Green tea against neurodegenerative diseases


Neurodegenerative diseases exert an overwhelming socioeconomic burden all around the globe.

They are mainly characterized by modified protein accumulation that might trigger various biological responses, including oxidative stress, inflammation, regulation of signaling pathways, and excitotoxicity. These disorders have been widely studied during the last decade in the hopes of developing symptom-oriented therapeutics.

However, no definitive cure has yet been discovered.

Tea is one of the world's most popular beverages. The same plant, Camellia Sinensis (L.).O. Kuntze, is used to make green, black, and oolong teas.

Green tea has been most thoroughly studied because of its anti-cancer, anti-obesity, antidiabetic, anti-inflammatory, and neuroprotective properties.

The polyphenolic compounds found in green tea, known as catechins, have been demonstrated to have many therapeutic effects. They can help in preventing and, somehow, treating neurodegenerative diseases.

Catechins show anti-inflammatory as well as antioxidant effects via blocking cytokines' excessive production and inflammatory pathways, as well as chelating metal ions and free radical scavenging. They may inhibit tau protein phosphorylation, amyloid beta aggregation, and release of apoptotic proteins.

They can also lower alpha-synuclein levels and boost dopamine levels.

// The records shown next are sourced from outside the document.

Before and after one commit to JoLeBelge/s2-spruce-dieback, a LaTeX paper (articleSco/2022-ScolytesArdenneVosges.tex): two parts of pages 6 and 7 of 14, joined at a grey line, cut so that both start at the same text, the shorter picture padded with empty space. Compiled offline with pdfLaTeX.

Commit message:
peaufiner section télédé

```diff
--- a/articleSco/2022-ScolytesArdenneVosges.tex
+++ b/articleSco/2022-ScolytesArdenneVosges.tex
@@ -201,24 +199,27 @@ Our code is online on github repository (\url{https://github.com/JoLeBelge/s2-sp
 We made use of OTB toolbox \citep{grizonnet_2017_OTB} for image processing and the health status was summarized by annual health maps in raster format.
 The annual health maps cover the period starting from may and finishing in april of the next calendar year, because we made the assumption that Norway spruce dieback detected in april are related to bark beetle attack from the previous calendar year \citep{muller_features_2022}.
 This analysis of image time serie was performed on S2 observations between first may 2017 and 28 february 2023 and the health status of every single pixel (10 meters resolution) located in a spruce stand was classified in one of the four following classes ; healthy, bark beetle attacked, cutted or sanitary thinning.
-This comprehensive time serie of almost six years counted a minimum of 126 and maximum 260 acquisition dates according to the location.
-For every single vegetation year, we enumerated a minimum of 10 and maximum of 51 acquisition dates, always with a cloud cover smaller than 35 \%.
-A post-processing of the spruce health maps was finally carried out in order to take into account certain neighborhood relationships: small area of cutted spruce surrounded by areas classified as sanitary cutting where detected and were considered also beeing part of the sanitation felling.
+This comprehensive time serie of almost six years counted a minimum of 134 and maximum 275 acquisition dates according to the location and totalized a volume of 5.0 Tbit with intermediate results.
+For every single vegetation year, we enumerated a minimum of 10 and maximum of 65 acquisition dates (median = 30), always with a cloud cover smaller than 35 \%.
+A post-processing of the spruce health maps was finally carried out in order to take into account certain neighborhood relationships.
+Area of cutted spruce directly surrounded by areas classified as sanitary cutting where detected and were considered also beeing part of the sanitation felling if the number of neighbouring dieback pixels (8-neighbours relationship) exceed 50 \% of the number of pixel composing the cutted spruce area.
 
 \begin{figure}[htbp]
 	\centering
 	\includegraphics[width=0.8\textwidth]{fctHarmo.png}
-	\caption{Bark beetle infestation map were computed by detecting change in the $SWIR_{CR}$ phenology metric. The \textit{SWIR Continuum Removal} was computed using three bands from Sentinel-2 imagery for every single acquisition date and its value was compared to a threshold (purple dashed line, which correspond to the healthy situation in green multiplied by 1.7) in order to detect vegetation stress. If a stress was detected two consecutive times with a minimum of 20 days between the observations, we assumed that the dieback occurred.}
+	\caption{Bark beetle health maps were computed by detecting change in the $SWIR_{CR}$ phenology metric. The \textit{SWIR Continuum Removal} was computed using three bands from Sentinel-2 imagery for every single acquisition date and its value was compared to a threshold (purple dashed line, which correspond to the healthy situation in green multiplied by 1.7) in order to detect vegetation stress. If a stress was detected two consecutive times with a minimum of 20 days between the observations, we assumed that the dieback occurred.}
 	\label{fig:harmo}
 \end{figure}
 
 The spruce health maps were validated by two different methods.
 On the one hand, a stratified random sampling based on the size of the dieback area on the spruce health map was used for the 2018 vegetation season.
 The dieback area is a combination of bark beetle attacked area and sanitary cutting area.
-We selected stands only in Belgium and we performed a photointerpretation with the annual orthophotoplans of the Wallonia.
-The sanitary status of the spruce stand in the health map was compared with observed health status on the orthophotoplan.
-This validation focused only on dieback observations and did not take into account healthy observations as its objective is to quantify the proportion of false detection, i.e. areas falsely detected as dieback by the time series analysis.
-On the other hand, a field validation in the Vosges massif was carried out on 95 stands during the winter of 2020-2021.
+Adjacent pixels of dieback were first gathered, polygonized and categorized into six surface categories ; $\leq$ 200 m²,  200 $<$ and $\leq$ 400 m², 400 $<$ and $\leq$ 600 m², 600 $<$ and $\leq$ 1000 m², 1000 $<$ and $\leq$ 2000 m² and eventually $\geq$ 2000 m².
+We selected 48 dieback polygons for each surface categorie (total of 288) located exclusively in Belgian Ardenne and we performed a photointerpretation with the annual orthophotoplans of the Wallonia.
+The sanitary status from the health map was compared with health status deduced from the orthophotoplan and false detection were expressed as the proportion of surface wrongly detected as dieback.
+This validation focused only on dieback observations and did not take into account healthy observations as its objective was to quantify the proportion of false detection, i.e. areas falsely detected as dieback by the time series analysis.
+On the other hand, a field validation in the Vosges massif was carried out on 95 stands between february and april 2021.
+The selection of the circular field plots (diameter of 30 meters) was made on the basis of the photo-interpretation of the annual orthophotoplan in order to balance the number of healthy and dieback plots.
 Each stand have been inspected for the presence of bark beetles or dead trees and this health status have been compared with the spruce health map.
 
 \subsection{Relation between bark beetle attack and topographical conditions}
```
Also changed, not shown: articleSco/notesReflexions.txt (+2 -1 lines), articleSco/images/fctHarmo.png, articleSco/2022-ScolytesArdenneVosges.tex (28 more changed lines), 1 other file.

All these factors have the potential to affect neurodegenerative disorders. (including Alzheimer's, Parkinson's, multiple sclerosis, and cognitive deficit).

Source: DOI:10.3390/molecules27217604